The NZG's Robynn Ingle-Möller explains to the Zookies what the bear enrichment programme is all about.
Robynn tells the Zookies how to prepare the pine cones they have collected.
The cones are filled with an assortment of foods for the omnivorous Kodiak bears to enjoy.
Zookies display the tasty meals they have prepared.
One of the bears inspects an ice lolly filled with fruit and vegetables.
Inspecting the enclosure to find more tasty snacks.
After snacking on a pine cone or two, both bears stood on their hind legs sniffing before investigating the rest of their enclosure.
A fun-filled programme was prepared for the ZooClub members (Zookies) for the September/October school holidays.
Each day had a themed activity - ranging from animal enrichment and microscope work to learning to identify animal spoor. The activity programme that kept the Zookies happily engaged for a few days, was the animal enrichment programme co-ordinated by the NZG's Robynn Ingle-Möller. Out of the various enrichment programmes, the bear enrichment was a highlight for many.
The National Zoo has two female Kodiak bears, aged 25 and 26 years respectively. The Kodiak bear, a subspecies of the Brown bear, is the largest bear species in stature in the world. Kodiaks are from the southern end of Alaska where they live in dense forests and vegetated habitats.
They have a very keen sense of smell and hearing and can smell up to three kilometres away. It is common to see the bears standing on their hind legs sniffing the air. Thus, due to their sensitive sense of smell, the bears at the Zoo can easily smell their food all the way from the animal kitchen and definitely know when food is on its way during meal times.
Catering for those bear necessities
Animal enrichment programmes encourage animals to use their senses and to experience different exciting alterations to their natural settings. This enhances activity and provides novel ways for the animals to engage in natural behaviour that takes them out of their usual routine.

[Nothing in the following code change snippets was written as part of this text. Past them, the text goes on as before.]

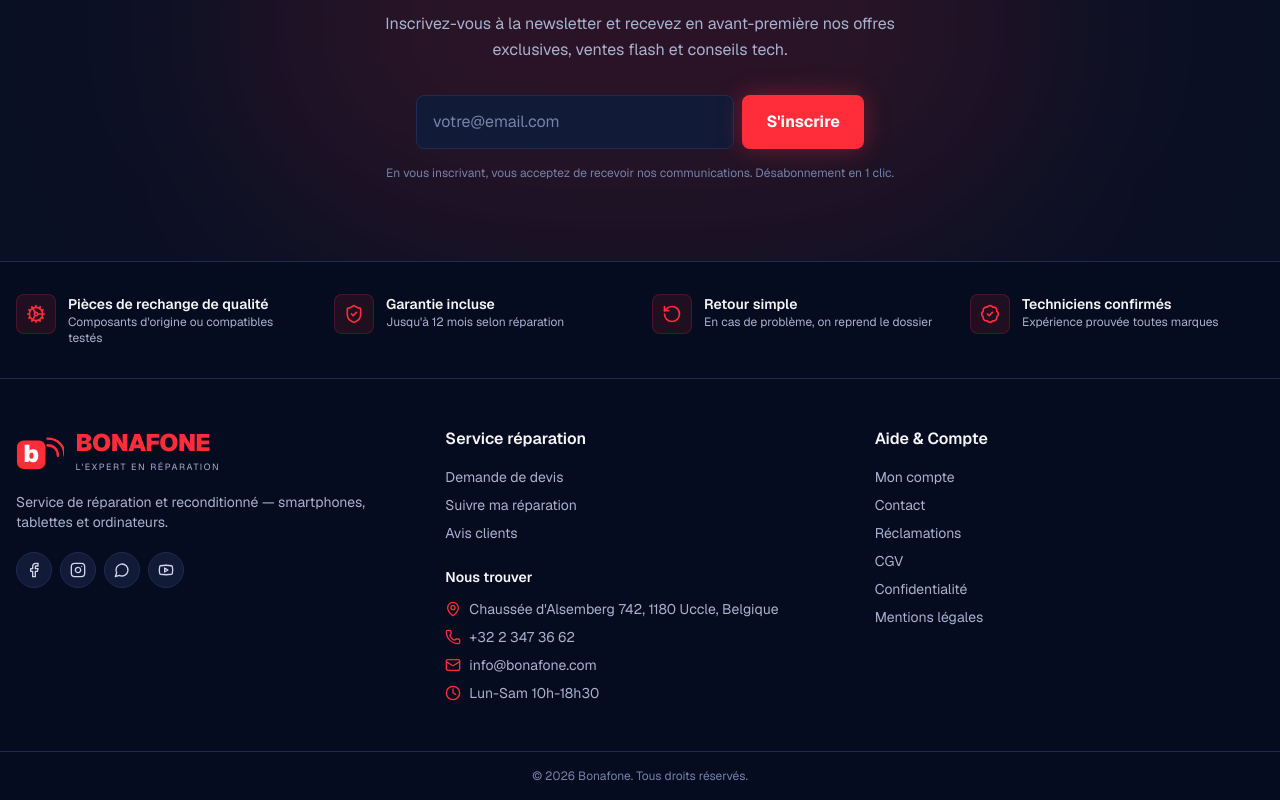
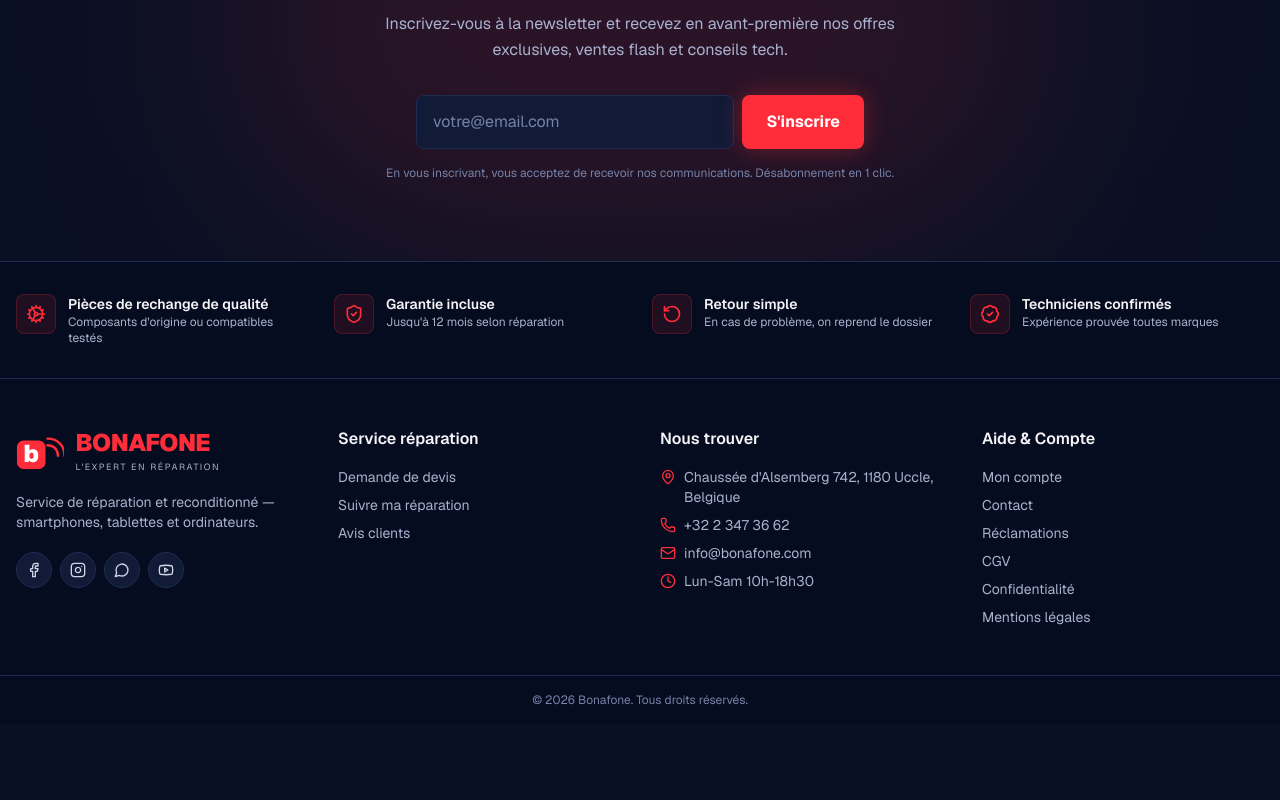
Before and after one commit to tradavi/bonafone, a Next.js app: page / in a window 1280 px wide. Shown: the part 4229-5029 px from the top of the page. After the commit the page ends 4953 px from the top, so only its background shows below. Built offline with nearby package versions, Linux system fonts and the light colour scheme; no server answers; the database is empty.

Commit message:
Footer : 4 colonnes (Logo+socials | Service réparation | Nous trouver | Aide). Placeholder fournisseur DVK

```diff
--- a/src/app/admin/reparations/[ref]/page.tsx
+++ b/src/app/admin/reparations/[ref]/page.tsx
@@ -446,7 +446,7 @@ export default async function AdminRepairDetailPage({ params }: Props) {
               </div>
               <div>
                 <label className="block text-xs text-foreground-muted mb-1">Fournisseur</label>
-                <input name="supplier" placeholder="iFixit, etc." className={inputCls} />
+                <input name="supplier" placeholder="DVK, etc." className={inputCls} />
               </div>
               <div>
                 <label className="block text-xs text-foreground-muted mb-1">Coût (€)</label>
--- a/src/components/layout/footer.tsx
+++ b/src/components/layout/footer.tsx
@@ -65,7 +65,7 @@ export async function Footer() {
         </div>
       </div>
 
-      <div className="mx-auto max-w-7xl px-4 py-12 grid gap-10 md:grid-cols-3">
+      <div className="mx-auto max-w-7xl px-4 py-12 grid gap-10 md:grid-cols-2 lg:grid-cols-4">
         {/* Colonne 1 : Logo + description + réseaux sociaux toujours visibles */}
         <div>
           <LogoFull className="mb-5" />
@@ -89,28 +89,19 @@ export async function Footer() {
           </div>
         </div>
 
-        {/* Colonne 2 : Service réparation + coordonnées (à côté) */}
+        {/* Colonne 2 : Service réparation */}
+        <FooterCol
+          title="Service réparation"
+          links={[
+            ["/reparations", "Demande de devis"],
+            ["/reparations/suivi", "Suivre ma réparation"],
+            ["/temoignages", "Avis clients"],
+          ]}
+        />
+
+        {/* Colonne 3 : Nous trouver — adresse, tél, email, horaires */}
         <div>
-          <div className="font-semibold mb-4 text-foreground">Service réparation</div>
-          <ul className="space-y-2 text-sm text-foreground-muted mb-6">
-            <li>
-              <Link href="/reparations" className="hover:text-foreground transition">
-                Demande de devis
-              </Link>
-            </li>
-            <li>
-              <Link href="/reparations/suivi" className="hover:text-foreground transition">
-                Suivre ma réparation
-              </Link>
-            </li>
-            <li>
-              <Link href="/temoignages" className="hover:text-foreground transition">
-                Avis clients
-              </Link>
-            </li>
-          </ul>
-
-          <div className="font-semibold mb-3 text-foreground text-sm">Nous trouver</div>
+          <div className="font-semibold mb-4 text-foreground">Nous trouver</div>
           <ul className="space-y-2 text-sm text-foreground-muted">
             <li className="flex items-start gap-2">
               <MapPin className="h-4 w-4 mt-0.5 shrink-0 text-primary" />
@@ -142,7 +133,7 @@ export async function Footer() {
           </ul>
         </div>
 
-        {/* Colonne 3 : Aide & Compte */}
+        {/* Colonne 4 : Aide & Compte */}
         <FooterCol
           title="Aide & Compte"
           links={[
```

With Robynn's support and guidance, the Zookies collected pine cones and filled them with an assortment of foods for the omnivorous Kodiak bears to enjoy. The tasty menu included tuna, vegetables, fruits, leaves, jelly powder, salad dressing and ice lollies that were filled with more fruits and vegetables.
Pine cones were used for this enrichment programme as they are naturally found in the Kodiak bear's original habitat and moreover challenged the bears to use their claws and tongue to extract the food. The ice lollies were a real treat for these bears whose habitat is the icy Alaska region, especially during the hot spell Pretoria has been experiencing this spring. Palm leaves and a selection of branches were also put inside the bear enclosure for them to play with.
Once the pine cone snacks were made, they were placed at the back of the bear enclosure which helped the animal keeper - Mbowane Mukhawana - to lure the two female bears into their night rooms. This was essential so that the pine cones, ice lollies and branches could be placed inside their enclosure.
In the meantime, the Zookies had the wonderful experience of seeing the bears up close in their night rooms before they were allowed - from the safe environment of the public viewing platforms - to point out to Robynn and Mbowane where to place the pine cones they had made. By this time quite a crowd had assembled at the bear viewing platforms, eagerly waiting to see what the bears would do once they were let out of their night rooms. This gave the Zookies an opportunity to explain to the public about the bears, the pine cones and ice lollies they had made and the purpose of the enrichment programme.
It did not take the bears long to discover that their night room's doors were open once more and they excitedly rushed out to the pine cones with the tuna and fruits and to the ice lollies. Once they had snacked on a pine cone or two they stood on their hind legs sniffing before investigating the rest of their enclosure - walking up to all the ice lollies, palm leaves, branches and pine cones that were placed all around.
Much fun was had by all, especially the bears who had taken the ice lollies and branches into their swimming areas to play with and to indulge in. Overall this turned out to be a very successful enrichment programme for the bears and for the Zookies to participate in.
Next time you visit the Zoo, keep your eyes open for Robynn and her team, who are constantly designing and implementing enrichment programmes to keep the NZG's animals busy and stimulated.
Claire Fordred, NZG Intern
The National Zoological Gardens of
South Africa is a proud facility of
the National Research Foundation